Transparency and accountability
We work hard in order to not just meet, but wherever possible exceed, legal standards and research guidelines for the husbandry, care and use of animals.
Research involving regulated procedures is licensed and strictly regulated by the Home Office under the Animals (Scientific Procedures) Act 1986, and the University and its researchers are subject to inspection by the Home Office who examine all aspects of animal research, care and welfare.
There are three levels of licensing that are required before any regulated work is performed:
- The place (establishment licence)
- The project (project licence)
- The person (personal licence)
We are committed to following animal research guidelines developed by learned societies and organisations (for example IAT, LASA, LAVA), exceeding legal standards of care (ASPA 1986) and fostering a culture of care among our staff and researchers who work with animals.
We work hard in order to not just meet, but wherever possible exceed, legal standards and research guidelines for the husbandry, care and use of animals. The care of animals is in the hands of trained, experienced and dedicated staff.
The University of Sheffield is a signatory to the Concordat on Openness in Animal Research.
Signed by 127 higher education institutions, bio-industry companies, charities and research councils, this pledges transparency and public engagement on research involving animals. The Concordat informs our standards and governance.
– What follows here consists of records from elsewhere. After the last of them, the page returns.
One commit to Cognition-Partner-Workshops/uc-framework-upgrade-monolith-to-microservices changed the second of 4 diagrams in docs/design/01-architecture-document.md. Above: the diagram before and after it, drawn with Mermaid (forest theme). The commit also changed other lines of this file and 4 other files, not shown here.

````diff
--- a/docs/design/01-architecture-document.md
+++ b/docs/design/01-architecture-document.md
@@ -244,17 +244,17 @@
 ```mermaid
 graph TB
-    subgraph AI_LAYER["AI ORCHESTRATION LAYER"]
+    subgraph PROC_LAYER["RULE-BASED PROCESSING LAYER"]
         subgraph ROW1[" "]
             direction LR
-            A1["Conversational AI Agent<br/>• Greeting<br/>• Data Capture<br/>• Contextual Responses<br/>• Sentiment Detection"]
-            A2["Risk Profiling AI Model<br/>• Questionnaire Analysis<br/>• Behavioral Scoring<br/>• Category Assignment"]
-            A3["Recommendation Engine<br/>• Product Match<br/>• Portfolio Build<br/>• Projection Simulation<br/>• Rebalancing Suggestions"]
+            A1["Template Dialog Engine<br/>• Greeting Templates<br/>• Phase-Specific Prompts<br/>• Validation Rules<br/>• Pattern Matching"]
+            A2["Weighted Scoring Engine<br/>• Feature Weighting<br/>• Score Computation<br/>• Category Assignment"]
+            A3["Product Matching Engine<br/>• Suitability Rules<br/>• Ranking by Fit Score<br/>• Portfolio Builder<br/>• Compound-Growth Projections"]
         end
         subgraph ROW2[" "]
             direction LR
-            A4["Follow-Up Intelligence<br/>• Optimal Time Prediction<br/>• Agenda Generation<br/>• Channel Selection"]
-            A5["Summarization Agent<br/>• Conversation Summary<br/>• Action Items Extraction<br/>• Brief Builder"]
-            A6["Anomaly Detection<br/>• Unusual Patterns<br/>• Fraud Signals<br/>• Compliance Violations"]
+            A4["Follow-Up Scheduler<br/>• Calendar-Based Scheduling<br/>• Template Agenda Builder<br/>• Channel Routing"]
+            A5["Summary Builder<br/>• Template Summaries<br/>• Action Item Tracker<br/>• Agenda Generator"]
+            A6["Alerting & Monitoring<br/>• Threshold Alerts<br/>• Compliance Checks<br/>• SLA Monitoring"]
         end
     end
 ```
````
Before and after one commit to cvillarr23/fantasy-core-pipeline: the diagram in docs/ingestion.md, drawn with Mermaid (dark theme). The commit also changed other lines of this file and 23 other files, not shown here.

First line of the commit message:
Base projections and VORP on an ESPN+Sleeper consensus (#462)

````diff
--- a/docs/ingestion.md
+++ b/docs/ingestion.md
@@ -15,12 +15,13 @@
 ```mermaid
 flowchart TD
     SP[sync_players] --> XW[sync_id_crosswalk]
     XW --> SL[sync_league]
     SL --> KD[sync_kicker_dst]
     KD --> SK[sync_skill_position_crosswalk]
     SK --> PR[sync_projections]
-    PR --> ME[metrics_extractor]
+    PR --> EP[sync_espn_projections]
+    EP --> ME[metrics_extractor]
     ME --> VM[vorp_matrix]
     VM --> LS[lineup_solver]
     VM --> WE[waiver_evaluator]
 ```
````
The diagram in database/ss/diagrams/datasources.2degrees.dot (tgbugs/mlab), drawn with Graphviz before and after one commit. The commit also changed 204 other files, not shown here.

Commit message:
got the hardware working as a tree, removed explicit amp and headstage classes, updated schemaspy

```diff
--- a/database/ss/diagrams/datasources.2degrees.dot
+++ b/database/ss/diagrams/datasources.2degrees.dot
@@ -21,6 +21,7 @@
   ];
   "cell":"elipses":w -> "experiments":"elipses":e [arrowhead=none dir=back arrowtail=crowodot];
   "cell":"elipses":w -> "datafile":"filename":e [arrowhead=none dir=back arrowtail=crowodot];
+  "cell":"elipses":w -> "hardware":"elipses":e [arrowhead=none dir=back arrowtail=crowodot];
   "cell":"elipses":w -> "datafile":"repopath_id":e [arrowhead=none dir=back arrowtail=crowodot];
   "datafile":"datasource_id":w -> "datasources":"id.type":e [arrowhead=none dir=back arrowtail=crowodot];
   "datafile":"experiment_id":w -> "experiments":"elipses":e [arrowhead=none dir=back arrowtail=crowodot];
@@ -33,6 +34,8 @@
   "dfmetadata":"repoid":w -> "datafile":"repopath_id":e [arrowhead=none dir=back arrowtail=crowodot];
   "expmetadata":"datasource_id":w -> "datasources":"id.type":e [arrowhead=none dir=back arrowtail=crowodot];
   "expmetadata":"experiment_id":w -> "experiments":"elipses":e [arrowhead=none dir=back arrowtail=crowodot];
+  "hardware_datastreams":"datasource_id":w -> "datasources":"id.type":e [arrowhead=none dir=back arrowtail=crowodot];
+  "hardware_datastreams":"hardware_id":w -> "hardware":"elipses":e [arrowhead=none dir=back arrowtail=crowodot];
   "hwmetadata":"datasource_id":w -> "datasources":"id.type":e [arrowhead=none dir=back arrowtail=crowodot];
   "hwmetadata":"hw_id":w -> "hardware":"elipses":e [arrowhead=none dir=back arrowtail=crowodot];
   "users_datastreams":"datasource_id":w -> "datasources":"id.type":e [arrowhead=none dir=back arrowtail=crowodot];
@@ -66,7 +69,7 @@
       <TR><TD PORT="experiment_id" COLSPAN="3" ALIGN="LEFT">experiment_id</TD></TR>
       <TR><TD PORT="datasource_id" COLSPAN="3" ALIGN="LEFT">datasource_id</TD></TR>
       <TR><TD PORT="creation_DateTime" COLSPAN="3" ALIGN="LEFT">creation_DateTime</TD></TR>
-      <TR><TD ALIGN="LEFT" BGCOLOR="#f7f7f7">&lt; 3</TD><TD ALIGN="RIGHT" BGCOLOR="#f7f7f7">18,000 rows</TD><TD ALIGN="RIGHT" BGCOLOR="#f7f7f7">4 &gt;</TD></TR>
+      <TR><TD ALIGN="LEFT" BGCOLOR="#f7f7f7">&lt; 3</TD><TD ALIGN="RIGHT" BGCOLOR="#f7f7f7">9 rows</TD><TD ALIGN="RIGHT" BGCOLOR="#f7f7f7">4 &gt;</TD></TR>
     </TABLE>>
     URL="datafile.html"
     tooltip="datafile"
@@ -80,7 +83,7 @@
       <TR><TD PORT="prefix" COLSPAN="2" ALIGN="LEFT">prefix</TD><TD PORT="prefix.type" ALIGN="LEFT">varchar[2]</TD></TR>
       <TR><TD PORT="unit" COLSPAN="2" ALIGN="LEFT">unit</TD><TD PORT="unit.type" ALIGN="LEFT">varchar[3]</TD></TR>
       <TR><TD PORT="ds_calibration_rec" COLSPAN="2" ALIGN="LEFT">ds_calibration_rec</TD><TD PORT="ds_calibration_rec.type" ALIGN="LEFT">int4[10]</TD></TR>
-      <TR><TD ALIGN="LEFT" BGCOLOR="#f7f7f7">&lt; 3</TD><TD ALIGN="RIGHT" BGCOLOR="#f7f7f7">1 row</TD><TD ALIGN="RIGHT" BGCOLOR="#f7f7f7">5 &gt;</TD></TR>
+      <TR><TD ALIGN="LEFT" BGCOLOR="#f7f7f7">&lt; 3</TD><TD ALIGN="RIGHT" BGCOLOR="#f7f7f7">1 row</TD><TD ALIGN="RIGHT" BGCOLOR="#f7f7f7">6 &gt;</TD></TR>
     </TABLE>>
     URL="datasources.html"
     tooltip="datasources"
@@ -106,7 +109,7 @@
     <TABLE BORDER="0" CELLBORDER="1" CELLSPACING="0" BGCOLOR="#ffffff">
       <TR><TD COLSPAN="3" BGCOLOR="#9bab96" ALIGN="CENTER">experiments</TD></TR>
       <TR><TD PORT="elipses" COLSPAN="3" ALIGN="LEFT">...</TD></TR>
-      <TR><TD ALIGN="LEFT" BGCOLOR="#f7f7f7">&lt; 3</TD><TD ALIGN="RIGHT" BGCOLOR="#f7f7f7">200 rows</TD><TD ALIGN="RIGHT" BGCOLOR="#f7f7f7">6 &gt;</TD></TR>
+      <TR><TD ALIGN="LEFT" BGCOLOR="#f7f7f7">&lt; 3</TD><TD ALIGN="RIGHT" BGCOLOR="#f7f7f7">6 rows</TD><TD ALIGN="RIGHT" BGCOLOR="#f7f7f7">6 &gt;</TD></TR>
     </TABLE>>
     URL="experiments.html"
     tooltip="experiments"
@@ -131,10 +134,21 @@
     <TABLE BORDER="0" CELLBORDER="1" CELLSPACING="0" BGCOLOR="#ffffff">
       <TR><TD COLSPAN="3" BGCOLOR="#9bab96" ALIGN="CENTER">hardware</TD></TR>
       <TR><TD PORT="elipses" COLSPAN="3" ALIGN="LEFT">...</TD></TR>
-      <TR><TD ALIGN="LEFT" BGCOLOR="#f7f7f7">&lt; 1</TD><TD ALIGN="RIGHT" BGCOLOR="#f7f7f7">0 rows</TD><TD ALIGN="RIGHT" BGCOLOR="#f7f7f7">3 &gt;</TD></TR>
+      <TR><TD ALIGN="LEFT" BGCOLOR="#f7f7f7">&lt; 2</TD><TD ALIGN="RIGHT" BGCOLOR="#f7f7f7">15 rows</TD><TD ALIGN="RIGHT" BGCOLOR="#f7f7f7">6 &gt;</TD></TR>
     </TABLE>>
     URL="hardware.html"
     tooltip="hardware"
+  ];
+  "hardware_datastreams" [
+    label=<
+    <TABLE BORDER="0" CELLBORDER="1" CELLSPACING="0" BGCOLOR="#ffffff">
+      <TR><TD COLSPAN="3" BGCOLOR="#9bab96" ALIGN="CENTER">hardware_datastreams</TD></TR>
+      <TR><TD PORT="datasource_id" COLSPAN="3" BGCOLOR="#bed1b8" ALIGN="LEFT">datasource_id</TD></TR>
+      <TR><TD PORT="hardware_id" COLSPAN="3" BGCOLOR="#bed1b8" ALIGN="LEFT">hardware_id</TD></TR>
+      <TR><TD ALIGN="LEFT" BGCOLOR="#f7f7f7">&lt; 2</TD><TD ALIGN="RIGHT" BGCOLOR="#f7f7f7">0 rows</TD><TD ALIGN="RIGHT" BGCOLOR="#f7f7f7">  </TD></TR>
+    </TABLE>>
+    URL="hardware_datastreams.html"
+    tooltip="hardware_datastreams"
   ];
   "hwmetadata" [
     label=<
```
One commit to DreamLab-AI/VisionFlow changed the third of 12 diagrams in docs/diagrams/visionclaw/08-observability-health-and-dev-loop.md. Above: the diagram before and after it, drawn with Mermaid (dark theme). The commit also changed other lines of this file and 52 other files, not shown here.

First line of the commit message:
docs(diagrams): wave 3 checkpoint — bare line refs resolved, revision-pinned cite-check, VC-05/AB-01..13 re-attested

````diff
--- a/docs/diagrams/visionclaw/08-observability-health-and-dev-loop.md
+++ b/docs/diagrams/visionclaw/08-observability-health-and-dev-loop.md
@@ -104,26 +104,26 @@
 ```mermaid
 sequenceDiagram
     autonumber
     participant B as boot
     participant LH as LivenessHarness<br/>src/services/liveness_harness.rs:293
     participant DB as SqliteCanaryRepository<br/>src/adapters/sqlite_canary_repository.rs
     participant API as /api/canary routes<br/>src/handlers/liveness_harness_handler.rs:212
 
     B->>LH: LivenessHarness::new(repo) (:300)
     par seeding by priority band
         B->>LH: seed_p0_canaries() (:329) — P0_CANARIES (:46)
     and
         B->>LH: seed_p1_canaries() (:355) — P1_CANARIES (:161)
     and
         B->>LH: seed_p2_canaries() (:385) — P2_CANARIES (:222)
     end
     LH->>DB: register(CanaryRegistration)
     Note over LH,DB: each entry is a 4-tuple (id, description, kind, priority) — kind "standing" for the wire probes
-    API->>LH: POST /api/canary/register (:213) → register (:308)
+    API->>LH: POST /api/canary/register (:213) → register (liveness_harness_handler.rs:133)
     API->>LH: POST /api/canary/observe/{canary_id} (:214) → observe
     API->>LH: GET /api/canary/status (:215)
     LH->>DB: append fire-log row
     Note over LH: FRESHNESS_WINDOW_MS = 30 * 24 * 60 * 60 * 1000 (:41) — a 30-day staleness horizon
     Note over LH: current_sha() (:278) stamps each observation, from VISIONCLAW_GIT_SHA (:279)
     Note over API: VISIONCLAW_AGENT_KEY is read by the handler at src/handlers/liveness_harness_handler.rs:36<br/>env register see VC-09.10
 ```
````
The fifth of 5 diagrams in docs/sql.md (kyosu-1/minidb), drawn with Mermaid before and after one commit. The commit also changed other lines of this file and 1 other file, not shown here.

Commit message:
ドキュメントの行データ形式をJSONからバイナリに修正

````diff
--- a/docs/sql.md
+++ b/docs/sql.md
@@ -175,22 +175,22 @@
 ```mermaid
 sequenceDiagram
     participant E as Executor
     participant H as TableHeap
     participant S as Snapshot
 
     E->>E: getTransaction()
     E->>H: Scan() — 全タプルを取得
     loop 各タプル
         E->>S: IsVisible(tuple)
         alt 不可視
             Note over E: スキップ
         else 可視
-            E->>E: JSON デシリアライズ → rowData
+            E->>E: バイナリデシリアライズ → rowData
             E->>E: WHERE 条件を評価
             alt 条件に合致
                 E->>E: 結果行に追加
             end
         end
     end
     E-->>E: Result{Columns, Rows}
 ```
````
All of our research is underpinned by the guiding principles of the 3Rs, Replacement, Reduction and Refinement, see the National Centre for the Replacement, Refinement and Reduction of Animals in Research (NC3Rs). Our scientists are dedicated to replacing the use of animals with alternative techniques, avoiding the use of animals altogether; reducing the number of animals used to a minimum by carefully designing experiments that yield statistically robust data; and refining procedure to minimise any pain, suffering, distress or lasting harm to the animals under study. When an alternative method is available, the University is legally required to use it, ensuring that animals are only used in research when absolutely necessary.
As an organisation we fully support and endorse the Animal Research: Reporting of In Vivo Experiments guidelines, developed to improve the design, analysis and reporting of animal research.